Theo Lawrence: When Dystopia Becomes Reality: Mystic City and Hurricane Sandy There is no denying it: Hurricane Sandy is one of the biggest disasters that we as Americans have ever had to face. This past week, I've watched as friends, family, and fellow residents of the Tri-State area lost their lights, their homes, and even their lives. It has been a tragedy for everyone involved. From my apartment on Manhattan's Upper West Side (where I luckily did not lose power), I anxiously watched news coverage that showed streets, cars, and homes underwater--all lost to the surges of Sandy. Mystic City takes place in an alternate version of Manhattan, where magic is real and--thanks to global warming having gone unchecked--the streets are flooded. Many people have asked how I came up with this vision of a future Manhattan. One of the great things about teen literature is that the genre provides young readers with opportunities to see themselves on the pages. Where do dystopian and fantasy novels fit in?

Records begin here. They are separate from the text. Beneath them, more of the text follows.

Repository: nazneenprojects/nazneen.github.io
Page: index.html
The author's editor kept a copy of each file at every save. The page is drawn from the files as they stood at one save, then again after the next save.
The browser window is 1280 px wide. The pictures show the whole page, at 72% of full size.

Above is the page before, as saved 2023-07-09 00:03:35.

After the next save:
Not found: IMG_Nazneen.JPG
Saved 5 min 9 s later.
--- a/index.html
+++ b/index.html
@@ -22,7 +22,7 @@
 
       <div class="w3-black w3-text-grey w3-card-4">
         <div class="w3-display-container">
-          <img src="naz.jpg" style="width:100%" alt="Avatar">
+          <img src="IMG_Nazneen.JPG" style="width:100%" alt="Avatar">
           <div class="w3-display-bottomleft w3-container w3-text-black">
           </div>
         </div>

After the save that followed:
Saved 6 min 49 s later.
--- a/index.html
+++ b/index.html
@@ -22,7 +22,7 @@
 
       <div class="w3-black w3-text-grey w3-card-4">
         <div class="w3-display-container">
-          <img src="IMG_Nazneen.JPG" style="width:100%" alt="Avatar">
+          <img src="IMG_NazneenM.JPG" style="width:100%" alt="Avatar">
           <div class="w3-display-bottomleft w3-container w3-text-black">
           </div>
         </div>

1984 - Download Free eBook The thing that he was about to do was to open a diary. This was not illegal (nothing was illegal, since there were no longer any laws), but if detected it was reasonably certain that it would be punished by death, or at least by twenty-five years in a forced-labour camp. Winston fitted a nib into the penholder and sucked it to get the grease off. April 4th, 1984. He sat back. For whom, it suddenly occurred to him to wonder, was he writing this diary? For some time he sat gazing stupidly at the paper.
Susan Kim: Future Anxiety and Young Adult Fiction I was doing some research (i.e. "avoiding work/killing time online") when I found an interesting piece on Quora, now a content partner with Slate. It posits the hypothetical question, "what would happen if oxygen were to disappear for five seconds?" The respondent, a self-described science junkie named Andrew Cote, describes a series of truly eye-popping events that would occur. Citing principles of basic geology, chemistry, and air pressure, he predicts that among various other unpleasantries, everyone's inner ear would explode, the oceans would evaporate, and the earth itself would collapse into a drifting mass of cosmic crud. For those of us who have written speculative fiction, hypothesizing about the future is what we do, with the added challenge of turning it into a dramatic narrative. Yet anyone can dabble in futuristic scenarios and not just those who know beans about science. Let me confess right now that neither my writing partner nor I are scientists.

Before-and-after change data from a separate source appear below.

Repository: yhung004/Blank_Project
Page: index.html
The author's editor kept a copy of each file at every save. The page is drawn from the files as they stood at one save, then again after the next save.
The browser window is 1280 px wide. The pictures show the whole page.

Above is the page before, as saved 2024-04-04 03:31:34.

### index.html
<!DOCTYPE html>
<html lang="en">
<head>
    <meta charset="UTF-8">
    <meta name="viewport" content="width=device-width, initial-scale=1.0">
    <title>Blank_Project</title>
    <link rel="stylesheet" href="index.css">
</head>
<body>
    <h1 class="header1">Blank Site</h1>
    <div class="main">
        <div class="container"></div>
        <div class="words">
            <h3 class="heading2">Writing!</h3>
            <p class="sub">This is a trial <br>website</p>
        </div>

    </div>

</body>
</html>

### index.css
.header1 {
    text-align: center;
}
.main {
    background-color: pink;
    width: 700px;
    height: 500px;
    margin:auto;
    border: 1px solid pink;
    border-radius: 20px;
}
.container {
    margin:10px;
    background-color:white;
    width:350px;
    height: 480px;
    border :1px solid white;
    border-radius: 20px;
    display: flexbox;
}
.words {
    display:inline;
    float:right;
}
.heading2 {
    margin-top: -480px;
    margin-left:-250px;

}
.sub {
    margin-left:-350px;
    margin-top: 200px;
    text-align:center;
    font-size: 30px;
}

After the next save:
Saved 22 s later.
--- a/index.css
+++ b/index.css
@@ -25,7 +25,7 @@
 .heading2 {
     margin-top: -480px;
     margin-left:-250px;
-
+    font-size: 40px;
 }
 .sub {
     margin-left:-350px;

6 News Stories to Connect to Orwell’s 1984 Big brother really is watching you. Today we accept a certain amount of oversight by government and business as a part of daily life. Students know about all the surveillance cameras that follow them as they move about in the world. They realize the U.S. government tracks details on their income and health. They know that online vendors know what they buy and everything they looked at before they decide. They have all heard stories of someone who gets a ticket because of an act caught by a traffic light and toll booth camera. Still, they can bring a skepticism to class when they read George Orwell’s 1984. Several recent news stories may make the answer to that question less certain. Someone’s watching Granny cook her eggs. Student discussion of the articles can be guided with these questions: What freedoms or privacy rights does the system affect? If students read and discuss several of the articles, additional questions can ask them to compare and synthesize the pieces:
Lesson Plan: Updating Orwell's '1984' Overview | How does George Orwell’s vision of technology and its uses in “1984” compare with today’s reality? How have concerns about privacy and freedom expressed in the novel been manifested in the contemporary world? In this lesson, students compare and contrast the world, people and technologies of “1984” with those of today and create a treatment for a modern film, print or stage adaptation that revolves around current technologies. Materials | Full text of “1984,” computers with Internet access, software for podcasting and projection equipment, copies of the handout “1984” vs. Today (PDF), video cameras and film-editing software (optional) Warm-Up | Give students the following list of words from “1984”: Big BrotherdoublethinkthoughtcrimeNewspeakmemory holeOrwellian Students who have read the novel will recognize their provenance and should define them, as well as give a contemporary example of something that could be described similarly. What does Mr. Related resources: Technology 3.
Newspeak Dictionary Newspeak Dictionary Newspeak and other terminology found in Orwell's novel "1984", with some additional words which only appear in the movie. Airstrip One - Formally called England. This term demonstrates Orwell's distain for American influence Europe. artsem - Artificial Insemination - The government is pushing this method of childbirth as the ONLY method, to aid in the destruction of the family unit. Atomic Wars - The Atomic Wars took place during the 1950's. It was out of the chaos of these wars that Party emerged and seized control. Big Brother - Also refered to as simply "B.B.". And just like the gods of most religions, Big Brother is most likely fictional. "The story really began in the middle sixties, the period of the great purges in which the original leaders of the Revolution were wiped out once and for all. But this really doesn't answer the question of whether Big Brother is a 'real' individual or not. "Nobody has ever seen Big Brother. The Brotherhood - see the resistance